ISLAMABAD-Shocked by the unprecedented fourth consecutive jump in petroleum product prices the Federation of Pakistan Chambers of Commerce and Industry’s (FPCCI) Businessmen Panel (BMP) has said the move would worsen the economic crisis, multiplying cost of production and intensifying miseries for the trade and industry, as the government has raised petrol rate by 8.5 percent for the fortnight of this month.
FPCCI former president and Businessmen Panel (BMP) Chairman Mian Anjum Nisar said that it has become almost impossible to run the industries at such a high cost. This was the fourth consecutive hike in petroleum prices while, in the tenure of the caretaker government alone, the petrol prices have been raised by almost Rs60 per litre, which was going to create a lot of problems for the already ailing economy as the production has been curtailed by many industrial units to a great extent due to high cost.

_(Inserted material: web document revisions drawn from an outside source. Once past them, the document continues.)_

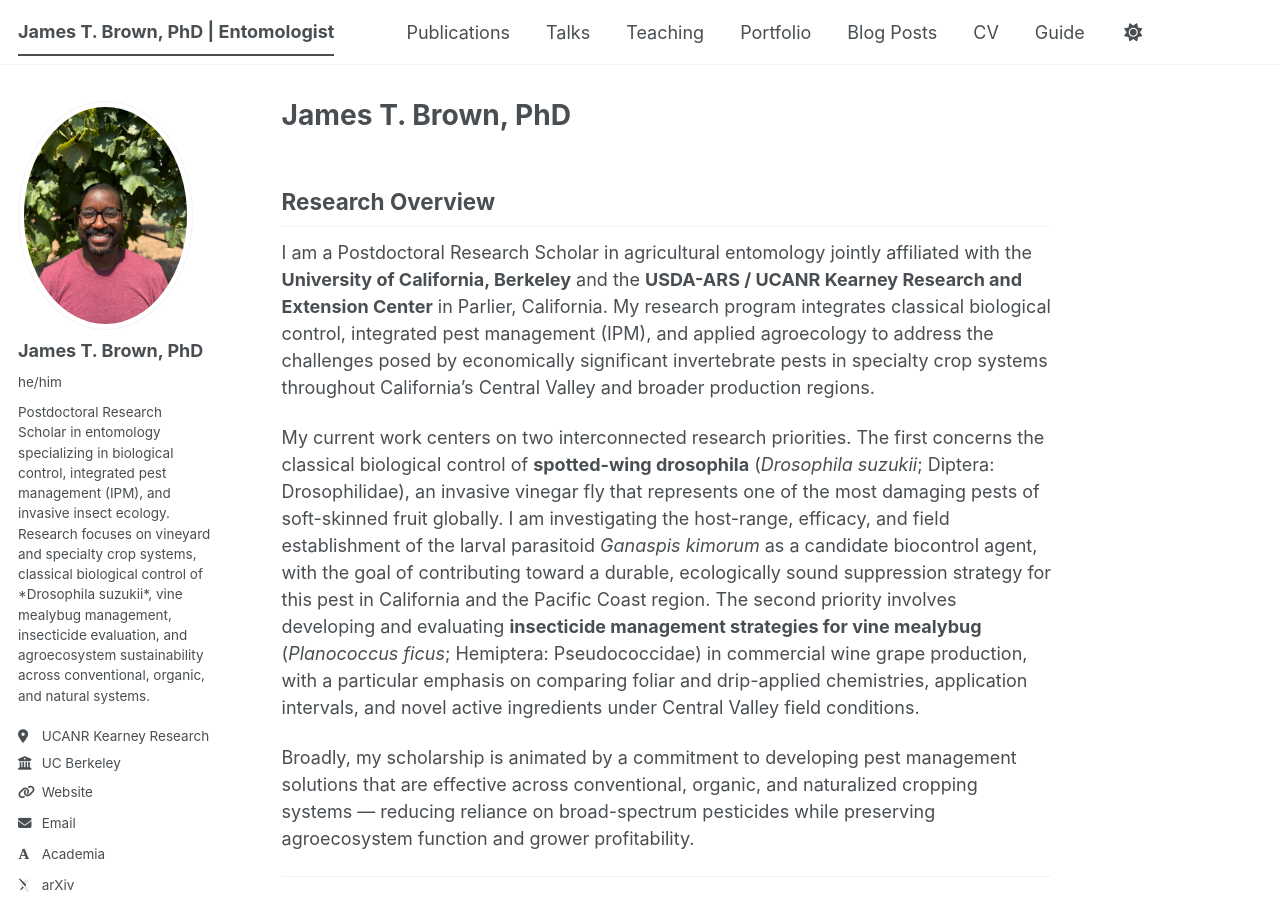
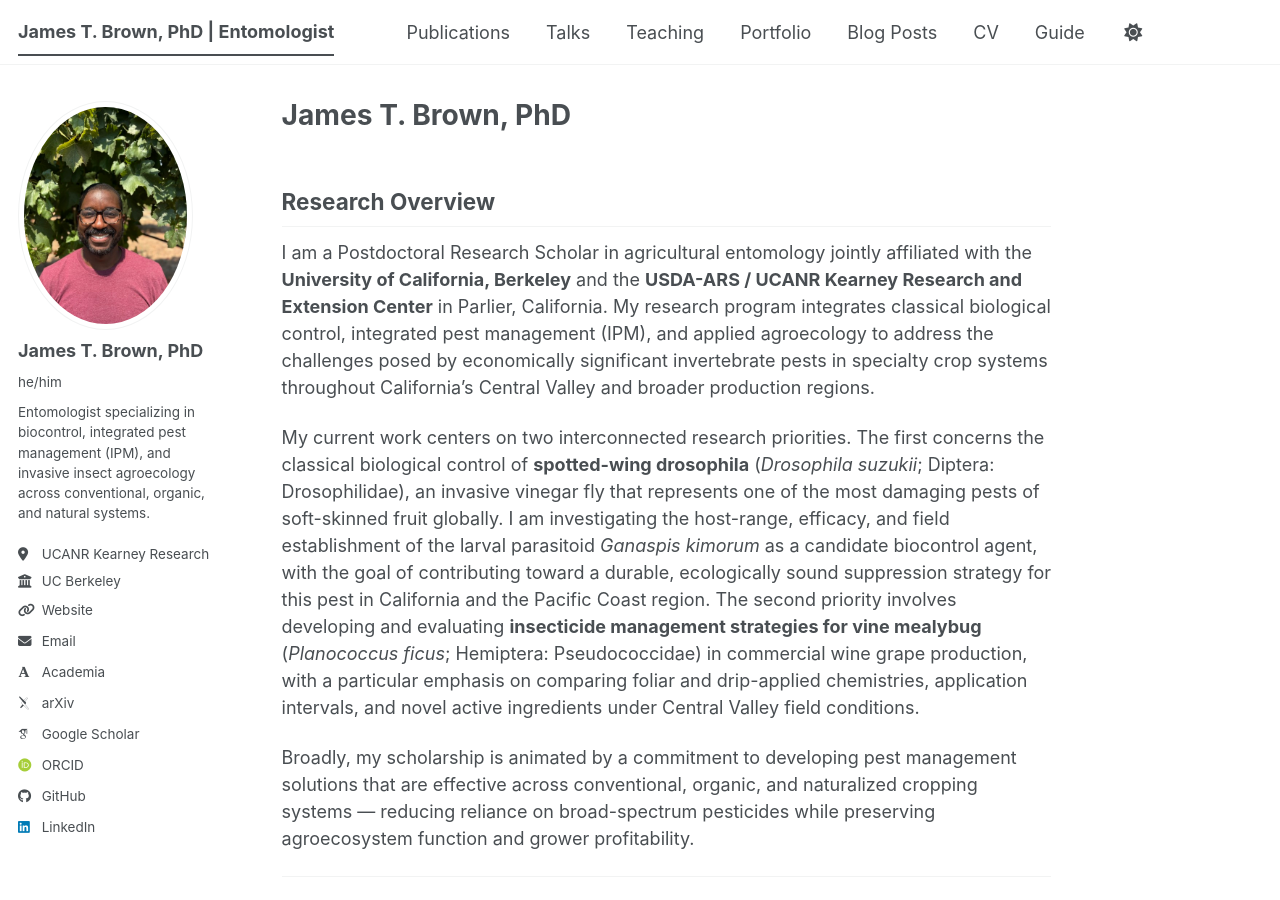
Before and after one commit to jtbentomology/jtbentomology.github.io, a Jekyll site: the page built from _pages/about.md, in a window 1280 px wide and 900 px high. Built offline with Jekyll 4.4.1, drawn with Linux system fonts in a browser that asks for light colours; some web fonts are replaced; a script bundle is joined from its source files by our own code; library files that are not in the unit come from our copies.

Commit message:
Update _config.yml

```diff
--- a/_config.yml
+++ b/_config.yml
@@ -32,7 +32,7 @@ author:
   avatar           : "IMG_9450.png"
   name             : "James T. Brown, PhD"
   pronouns         : "he/him"
-  bio              : "Postdoctoral Research Scholar in entomology specializing in biological control, integrated pest management (IPM), and invasive insect ecology. Research focuses on vineyard and specialty crop systems, classical biological control of *Drosophila suzukii*, vine mealybug management, insecticide evaluation, and agroecosystem sustainability across conventional, organic, and natural systems."
+  bio              : "Entomologist specializing in biocontrol, integrated pest management (IPM), and invasive insect agroecology across conventional, organic, and natural systems."
   location         : "UCANR Kearney Research & Extension Center, Parlier, CA"
   employer         : "UC Berkeley"
   email            : "jamestbrown5@berkeley.edu"
```
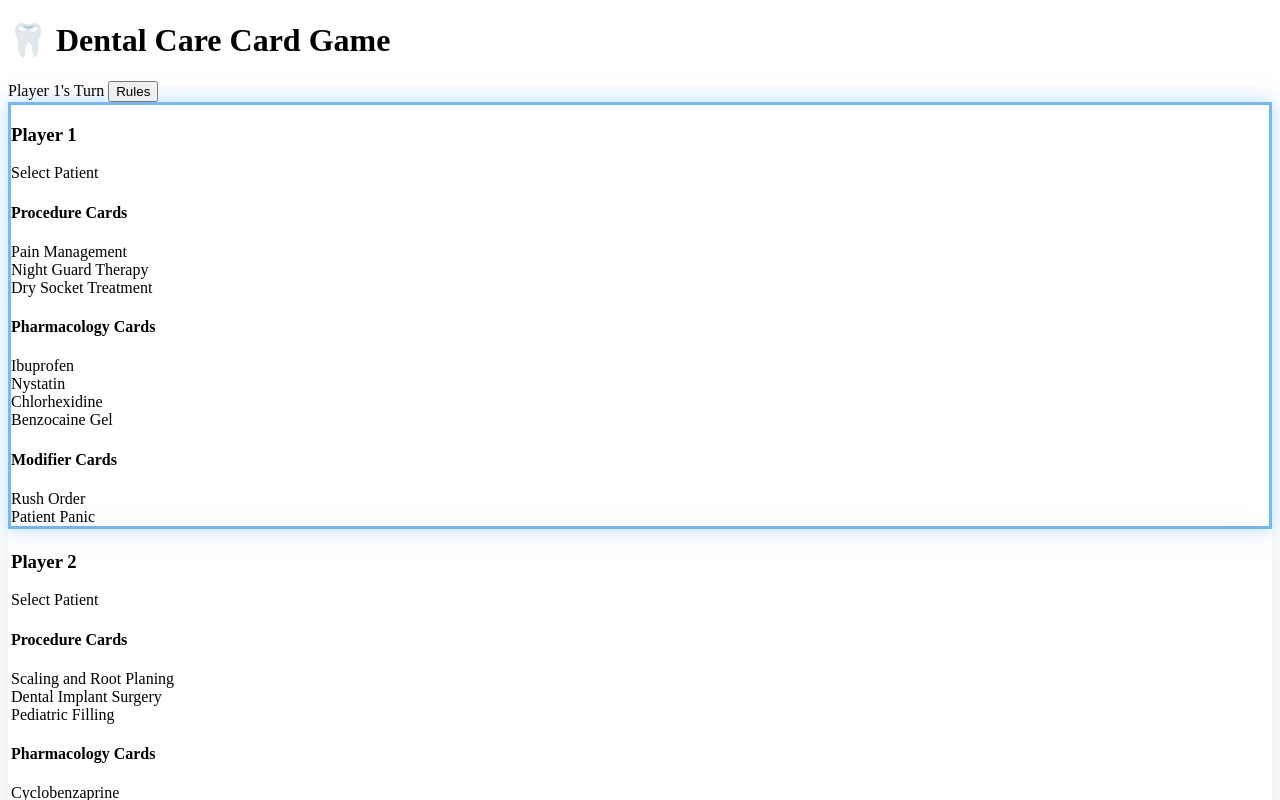
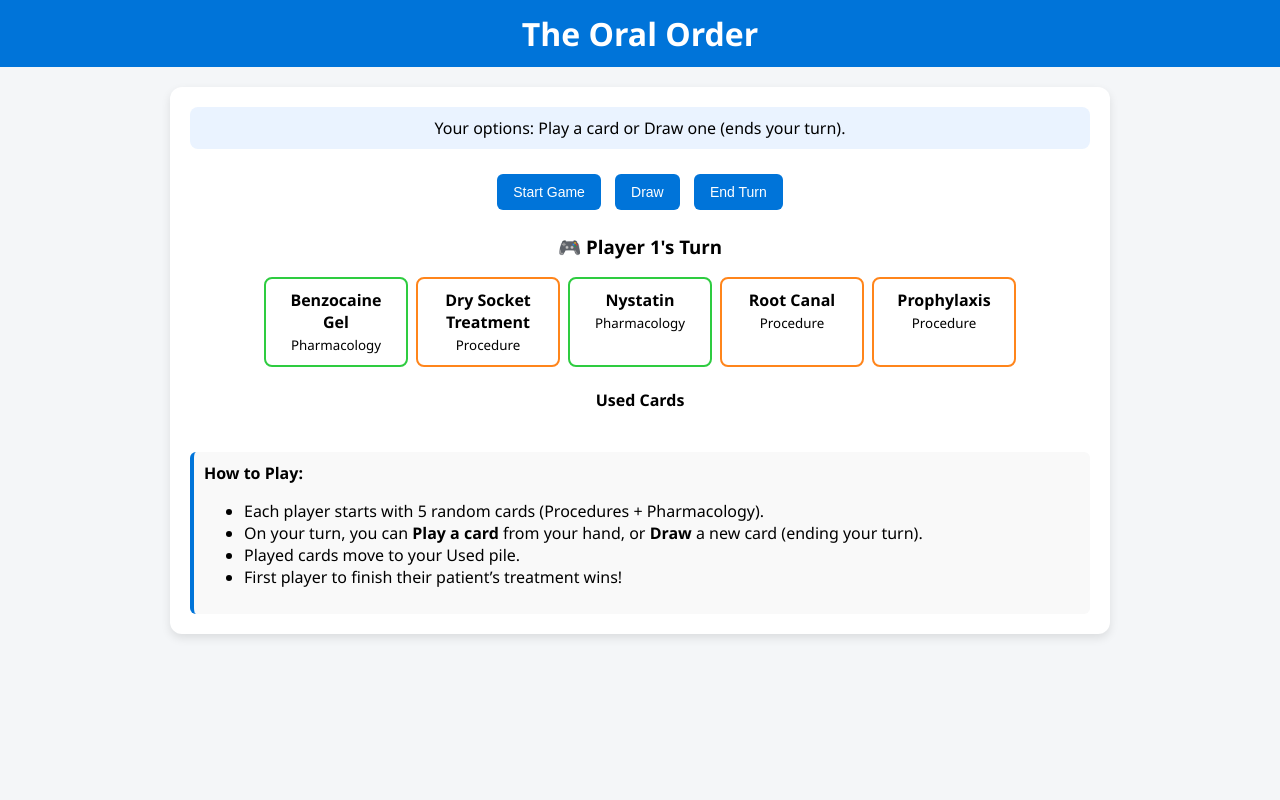
Before and after one commit to subfusca/jass-game, a plain HTML site: page index.html in a window 1280 px wide. Both pictures are taken after a click on the button "Start Game". Shown: the top 800 px of the page. Drawn offline with Linux system fonts and the light colour scheme.

Commit message:
Update index.html

```diff
--- a/index.html
+++ b/index.html
@@ -1,121 +1,219 @@
 <!DOCTYPE html>
 <html lang="en">
 <head>
-    <meta charset="UTF-8">
-    <meta name="viewport" content="width=device-width, initial-scale=1.0">
-    <title>Dental Care Card Game</title>
-    <link rel="stylesheet" href="styles.css">
-    <link href="https://fonts.googleapis.com/css2?family=Inter:wght@300;400;500;600;700&display=swap" rel="stylesheet">
+<meta charset="UTF-8">
+<meta name="viewport" content="width=device-width, initial-scale=1.0">
+<title>The Oral Order – Card Game</title>
+<style>
+  body {
+    font-family: 'Segoe UI', sans-serif;
+    background: #f4f6f8;
+    margin: 0;
+    padding: 0;
+    text-align: center;
+  }
+  h1 {
+    background: #0074d9;
+    color: white;
+    padding: 12px;
+    margin: 0;
+  }
+  .game-container {
+    margin: 20px auto;
+    max-width: 900px;
+    background: white;
+    padding: 20px;
+    border-radius: 12px;
+    box-shadow: 0 4px 10px rgba(0,0,0,0.1);
+  }
+  #status {
+    background: #eaf3ff;
+    padding: 10px;
+    border-radius: 8px;
+    margin-bottom: 20px;
+  }
+  .hand {
+    display: flex;
+    flex-wrap: wrap;
+    justify-content: center;
+    gap: 8px;
+    margin: 10px 0;
+  }
+  .card {
+    background: #fff;
+    border: 2px solid #0074d9;
+    border-radius: 8px;
+    padding: 10px;
+    width: 120px;
+    cursor: pointer;
+    transition: transform 0.2s;
+  }
+  .card:hover {
+    transform: scale(1.05);
+  }
+  .card.procedure { border-color: #ff851b; }
+  .card.pharma { border-color: #2ecc40; }
+  .card.used { border-color: #aaaaaa; background: #f7f7f7; }
+  .btn {
+    background: #0074d9;
+    color: white;
+    border: none;
+    border-radius: 6px;
+    padding: 10px 16px;
+    margin: 5px;
+    cursor: pointer;
+    font-size: 14px;
+  }
+  .btn:hover {
+    background: #005fa3;
+  }
+  #instructions {
+    background: #f9f9f9;
+    border-left: 4px solid #0074d9;
+    text-align: left;
+    margin-top: 20px;
+    padding: 10px;
+    border-radius: 6px;
+  }
+</style>
 </head>
 <body>
-    <div id="app">
-        <header class="game-header">
-            <h1>🦷 Dental Care Card Game</h1>
-            <div class="game-info">
-                <span id="current-player">Player 1's Turn</span>
-                <button id="game-rules-btn" class="btn btn-secondary">Rules</button>
-            </div>
-        </header>
 
-        <div class="game-board">
-            <div class="player-area" id="player1-area">
-                <div class="player-info">
-                    <h3>Player 1</h3>
-                    <div class="patient-card-slot">
-                        <div class="patient-card" id="player1-patient">
-                            <div class="card-placeholder">Select Patient</div>
-                        </div>
-                    </div>
-                </div>
-                <div class="hand-area">
-                    <div class="hand-section">
-                        <h4>Procedure Cards</h4>
-                        <div class="hand" id="player1-procedures"></div>
-                    </div>
-                    <div class="hand-section">
-                        <h4>Pharmacology Cards</h4>
-                        <div class="hand" id="player1-pharmacology"></div>
-                    </div>
-                    <div class="hand-section">
-                        <h4>Modifier Cards</h4>
-                        <div class="hand" id="player1-modifiers"></div>
-                    </div>
-                </div>
-            </div>
+<h1>The Oral Order</h1>
+<div class="game-container">
+  <div id="status">Welcome! Click “Start Game” to begin.</div>
 
-            <div class="player-area" id="player2-area">
-                <div class="player-info">
-                    <h3>Player 2</h3>
-                    <div class="patient-card-slot">
-                        <div class="patient-card" id="player2-patient">
-                            <div class="card-placeholder">Select Patient</div>
-                        </div>
-                    </div>
-                </div>
-                <div class="hand-area">
-                    <div class="hand-section">
-                        <h4>Procedure Cards</h4>
-                        <div class="hand" id="player2-procedures"></div>
-                    </div>
-                    <div class="hand-section">
-                        <h4>Pharmacology Cards</h4>
-                        <div class="hand" id="player2-pharmacology"></div>
-                    </div>
-                    <div class="hand-section">
-                        <h4>Modifier Cards</h4>
-                        <div class="hand" id="player2-modifiers"></div>
-                    </div>
-                </div>
-            </div>
-        </div>
+  <button class="btn" id="startBtn">Start Game</button>
+  <button class="btn" id="drawBtn" disabled>Draw</button>
+  <button class="btn" id="endBtn" disabled>End Turn</button>
 
-        <div class="game-controls">
-            <button id="start-game-btn" class="btn btn-primary">Start Game</button>
-            <button id="end-turn-btn" class="btn btn-secondary" disabled>End Turn</button>
-            <button id="draw-cards-btn" class="btn btn-secondary" disabled>Draw Cards</button>
-        </div>
+  <h3 id="playerTurn"></h3>
+  <div id="playerHand" class="hand"></div>
+  <h4>Used Cards</h4>
+  <div id="usedCards" class="hand"></div>
 
-        <div id="card-selection-modal" class="modal hidden">
-            <div class="modal-content">
-                <h3>Select Your Starting Patient</h3>
-                <div class="card-options" id="patient-options"></div>
-                <button id="confirm-patient-btn" class="btn btn-primary" disabled>Confirm Selection</button>
-            </div>
-        </div>
+  <div id="instructions">
+    <strong>How to Play:</strong>
+    <ul>
+      <li>Each player starts with 5 random cards (Procedures + Pharmacology).</li>
+      <li>On your turn, you can <b>Play a card</b> from your hand, or <b>Draw</b> a new card (ending your turn).</li>
+      <li>Played cards move to your Used pile.</li>
+      <li>First player to finish their patient’s treatment wins!</li>
+    </ul>
+  </div>
+</div>
 
-        <div id="rules-modal" class="modal hidden">
-            <div class="modal-content">
-                <h3>Game Rules</h3>
-                <div class="rules-content">
-                    <h4>Setup</h4>
-                    <ul>
-                        <li>Each player draws 2 Patient Cards and chooses 1</li>
-                        <li>Each player draws 3 Procedure Cards</li>
-                        <li>Each player draws 4 Pharmacology Cards</li>
-                        <li>Each player draws 1 Easy and 1 Challenging Modifier Card</li>
-                    </ul>
+<script>
+// ---------- Basic Deck Setup ----------
+const PROCEDURES = [
+  { name: "Pain Management", type: "Procedure", requirement: "Analgesic" },
+  { name: "Root Canal", type: "Procedure", requirement: "Anesthetic" },
+  { name: "Prophylaxis", type: "Procedure", requirement: null },
+  { name: "Surgical Extraction", type: "Procedure", requirement: "Anesthetic" },
+  { name: "Scaling and Root Planing", type: "Procedure", requirement: "Anesthetic" },
+  { name: "Dental Implant Surgery", type: "Procedure", requirement: "Antibiotic" },
+  { name: "Dry Socket Treatment", type: "Procedure", requirement: "Topical Anesthetic" }
+];
 
-                    <h4>Turn Phases</h4>
-                    <ol>
-                        <li><strong>Draw:</strong> Draw 1 Procedure and 1 Pharmacology Card</li>
-                        <li><strong>Action:</strong> Play Procedure Cards with required Pharmacology Cards</li>
-                        <li><strong>Modifiers:</strong> Optionally play Easy/Challenging Cards</li>
-                        <li><strong>Replenish:</strong> Draw new Modifier Card if you played one</li>
-                    </ol>
+const PHARMA = [
+  { name: "Ibuprofen", type: "Pharmacology", category: "Analgesic" },
+  { name: "Clindamycin", type: "Pharmacology", category: "Antibiotic" },
+  { name: "Mepivacaine", type: "Pharmacology", category: "Anesthetic" },
+  { name: "Benzocaine Gel", type: "Pharmacology", category: "Topical Anesthetic" },
+  { name: "Chlorhexidine", type: "Pharmacology", category: "Antiseptic" },
+  { name: "Cyclobenzaprine", type: "Pharmacology", category: "Muscle Relaxant" },
+  { name: "Nystatin", type: "Pharmacology", category: "Antifungal" }
+];
 
-                    <h4>Winning</h4>
-                    <p>Complete all Procedure Cards and Pharmacology Requirements on your Patient Card. First player to complete 2 cases wins!</p>
-                </div>
-                <button id="close-rules-btn" class="btn btn-secondary">Close</button>
-            </div>
-        </div>
+function shuffle(deck) {
+  const copy = [...deck];
+  for (let i = copy.length - 1; i > 0; i--) {
+    const j = Math.floor(Math.random() * (i + 1));
+    [copy[i], copy[j]] = [copy[j], copy[i]];
+  }
+  return copy;
+}
 
-        <div id="game-message" class="game-message hidden"></div>
-    </div>
+// ---------- Game State ----------
+let gameState = {
+  players: [
+    { name: "Player 1", hand: [], used: [] },
+    { name: "Player 2", hand: [], used: [] }
+  ],
+  deck: [],
+  currentPlayer: 0,
+  started: false
+};
 
-    <script src="card-data.js"></script>
-    <script src="game-logic.js"></script>
-    <script src="ui-handler.js"></script>
-    <script src="app.js"></script>
+// ---------- UI Rendering ----------
+function renderGame() {
+  const player = gameState.players[gameState.currentPlayer];
+  document.getElementById("playerTurn").innerText = `🎮 ${player.name}'s Turn`;
+  document.getElementById("playerHand").innerHTML = "";
+  document.getElementById("usedCards").innerHTML = "";
+
+  player.hand.forEach((card, index) => {
+    const div = document.createElement("div");
+    div.className = `card ${card.type === "Procedure" ? "procedure" : "pharma"}`;
+    div.innerHTML = `<strong>${card.name}</strong><br><small>${card.type}</small>`;
+    div.onclick = () => playCard(index);
+    document.getElementById("playerHand").appendChild(div);
+  });
+
+  player.used.forEach(card => {
+    const div = document.createElement("div");
+    div.className = "card used";
+    div.innerHTML = `<strong>${card.name}</strong><br><small>${card.type}</small>`;
+    document.getElementById("usedCards").appendChild(div);
+  });
+
+  document.getElementById("status").innerText = `Your options: Play a card or Draw one (ends your turn).`;
+}
+
+// ---------- Game Flow ----------
+function startGame() {
+  gameState.started = true;
+  gameState.deck = shuffle([...PROCEDURES, ...PHARMA]);
+  gameState.players.forEach(p => {
+    p.hand = gameState.deck.splice(0, 5);
+    p.used = [];
+  });
+  gameState.currentPlayer = 0;
+  document.getElementById("drawBtn").disabled = false;
+  document.getElementById("endBtn").disabled = false;
+  document.getElementById("startBtn").disabled = true;
+  renderGame();
+}
+
+function playCard(index) {
+  const player = gameState.players[gameState.currentPlayer];
+  const card = player.hand.splice(index, 1)[0];
+  player.used.push(card);
+  document.getElementById("status").innerText = `${player.name} played ${card.name}`;
+  renderGame();
+}
+
+function drawCard() {
+  const player = gameState.players[gameState.currentPlayer];
+  if (gameState.deck.length === 0) {
+    document.getElementById("status").innerText = "Deck empty!";
+    return;
+  }
+  const card = gameState.deck.pop();
+  player.hand.push(card);
+  document.getElementById("status").innerText = `${player.name} drew a card (${card.name}). Turn ends.`;
+  endTurn();
+}
+
+function endTurn() {
+  gameState.currentPlayer = (gameState.currentPlayer + 1) % gameState.players.length;
+  renderGame();
+}
+
+// ---------- Bind Buttons ----------
+document.getElementById("startBtn").addEventListener("click", startGame);
+document.getElementById("drawBtn").addEventListener("click", drawCard);
+document.getElementById("endBtn").addEventListener("click", endTurn);
+</script>
 </body>
 </html>
```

He said that the trade and industry was already overburdened due to recent increase in electricity tariffs which is aggravated by the extraordinary upsurge in petroleum prices, triggering severe anxiety not only amongst the masses but also the business and industrial community. He criticised the caretaker government that it should have kept the prices of petroleum unchanged due to the falling landing cost of imported crude on account of the persistent rise in the rupee strength against the dollar in the last eight interbank sessions despite rising crude oil prices in the world market.
The FPCCI former president explained that the rupee closed at 296.85 for a dollar in interbank on Friday, reflecting more than Rs10 to a dollar gain. He recalled that the businessmen had forewarned the authorities several times over the last few months to address the teething problems in the import of the Russian crude, i.e. handling of oil cargoes, adjustments required vis-a-vis refining processes and commercial transactional procedures to settle oil payments. Nevertheless, the authorities failed to listen to them and currently the country would have more Russian crude by now, which is cheaper by a whopping 40 percent as compared to international markets today. It is fact that the given the economic crisis being faced by the country, the government has to take harsh steps to generate the required revenue for overcoming expenditures and fulfilling international commitments. However, instead of taking these steps back-to-back, the government should devise some kind of an effective strategy to ensure some sigh of relief to the masses and the industry who will not be able to bear the brunt caused by consecutive price hikes.
Anjum Nisar stressed that the emerging situation has to be efficiently addressed and handled very carefully otherwise, the rising petroleum prices and electricity tariffs would continue to increase the cost of doing business, which would terribly affect the industrial performance, raise unemployment and open the floodgates of inflation, particularly for the middle and lower segments of the society, besides making the poor poorer due to unbearable inflation. The unexpected massive increase in petrol and diesel prices was widely felt as inflationary at the retail level and the State Bank of Pakistan may have to review its decision of leaving the key interest rate unchanged. He believed that the inflation would be in the range of 30-31 percent in the ongoing month which is against the SBP’s expectation to bring it down to 20-22 percent.
After keeping its policy rate unchanged at 22 percent by the central bank, the government increased the petroleum prices by over Rs26 per litre making it clear that inflation would be higher in September. In my view, the SBP has already removed inflation projections from the current monetary policy statement, it seems that it is known that the previous inflation projection of 20-22 percent will not be met as global commodity prices are being passed on in the local market, he said. He said if the exchange rate could not be kept under control like being done these days, the inflation could hit as high as 40 percent. Given the better expectation of agriculture output alongside lower than expected current account deficit for August, the SBP kept the interest rate unchanged at 22 percent. The SBP also mentioned that the dollar supply in the open market has increased due to the government’s crackdown against currency hoarders, he said.
Anjum Nisar said that it is feared that the rest of 50 percent industries will also shut down due to the exorbitant energy tariffs, he said, urging the government to bring down petroleum and electricity prices to lower production costs. He said the surging fuel prices will lead to an increase in unemployment and hurt the underprivileged segments of society. High diesel prices will result in higher transportation costs for goods and adversely impact those industries that are too dependent on cargo shipping and freight services, he said. He urged the government to prioritise the implementation of renewable energy initiatives. He said the country has been living beyond its means while relying on handouts and debt to fund imports, high government expenditure, mounting losses of state-owned enterprises and distribution losses in the energy sector